Women’s advocate Amy Siskind said Gardega represented “every white guy who can’t stand that he has to compete with women and PoC (people of colour) in America”. Women’s March referred to it as an act of “male fragility” and actress Debra Messing called the statue “disgusting” and Gardega a “misogynistic, pathetic bastard”.
One woman reportedly kicked Pissing Pug as she passed him, saying: “That’s an a–hole move. You call this art?” Well… if you claim Fearless Girl is art because of the way it undercut Charging Bull, then surely you have to admit Pissing Pug is too, sweetie? Or doesn’t that make you a hypocrite and therefore full of shit?
The follow-through punch of Gardega’s sculpture was that he deliberately made a poor piece of art, saying: “I decided to build this dog and make it crappy to downgrade the statue, exactly how the girl is a downgrade on the bull.” Ouch!

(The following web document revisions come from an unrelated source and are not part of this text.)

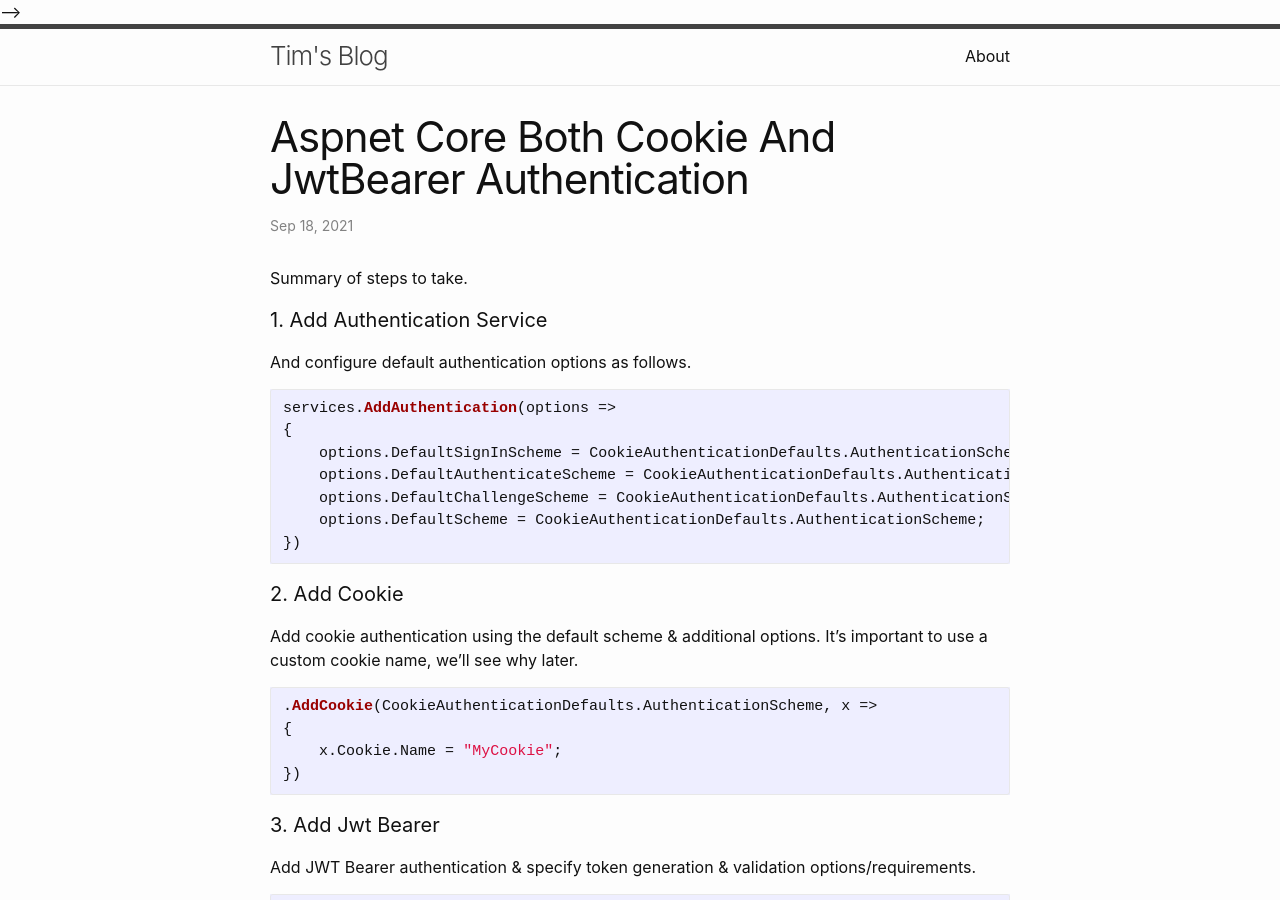
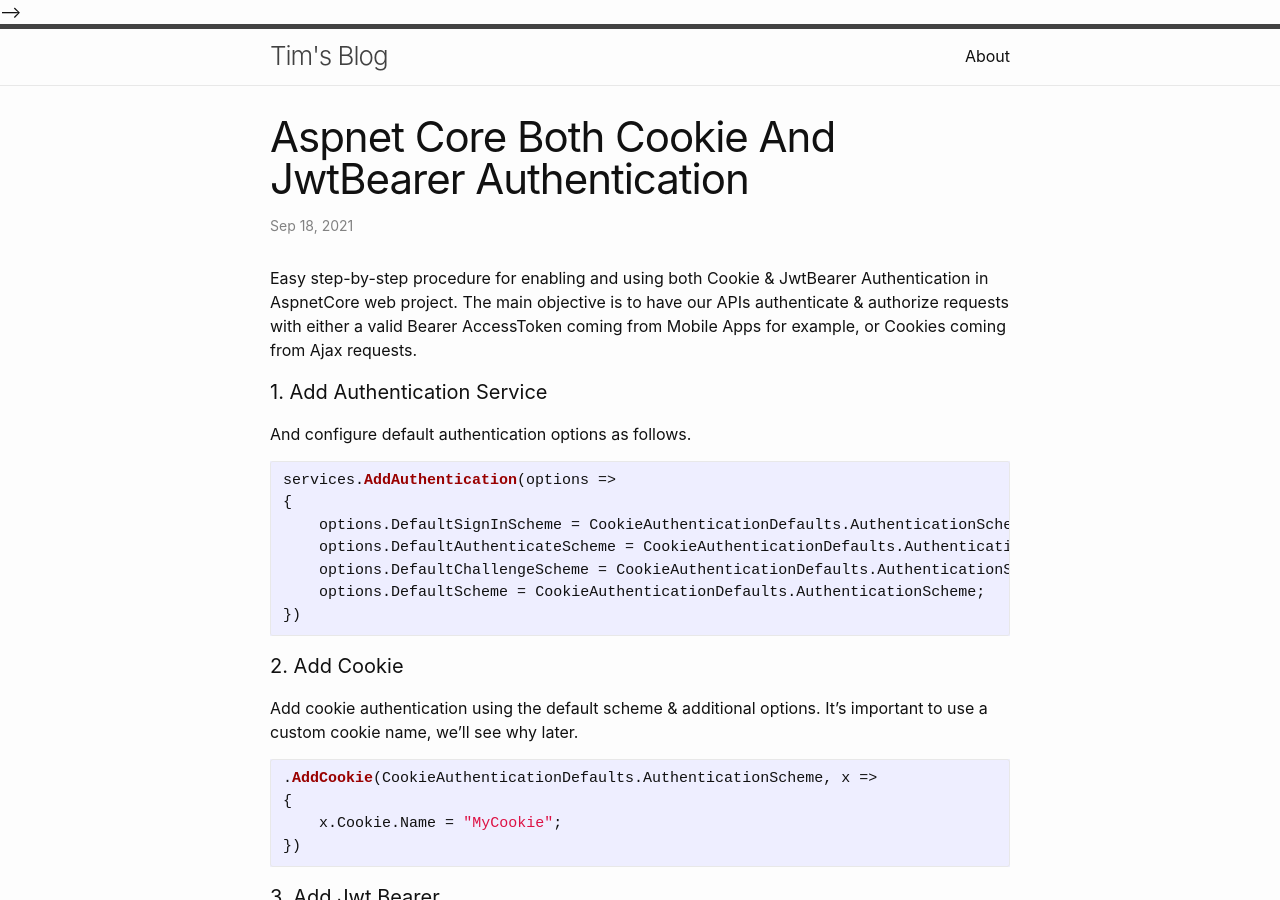
Before and after one commit to tmacharia/tmacharia.github.io, a Jekyll site: the page built from docs/_posts/2021-09-18-aspnet-core-both-cookie-and-jwtbearer-authentication.md, in a window 1280 px wide and 900 px high. Built offline with Jekyll 4.4.1, drawn with Linux system fonts in a browser that asks for light colours.

Commit message:
[blog_post] aspnetcore both cookie & jwt auth

```diff
--- a/docs/_posts/2021-09-18-aspnet-core-both-cookie-and-jwtbearer-authentication.md
+++ b/docs/_posts/2021-09-18-aspnet-core-both-cookie-and-jwtbearer-authentication.md
@@ -10,7 +10,7 @@ tags:
 - authorization
 ---
 
-Summary of steps to take.
+Easy step-by-step procedure for enabling and using both Cookie & JwtBearer Authentication in AspnetCore web project. The main objective is to have our APIs authenticate & authorize requests with either a valid Bearer AccessToken coming from Mobile Apps for example, or Cookies coming from Ajax requests.
 
 #### 1. Add Authentication Service
 And configure default authentication options as follows.
```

Visbal’s assault on the Charging Bull is just one example of the efforts to take down our oldest and most potent symbols and the values and qualities that they represent. Heroes become villains, strengths become weaknesses and pride becomes shame.
By beating them at their own game, Gardega has shown how simple it is to fight back and make these attacks look as ridiculous as they are. His tactic here even conjures to mind the scatological satire of French revolutionary cartoonists or the work of Gillray, in which you could almost taste his venom. Or in Gardega’s case, the dog piss.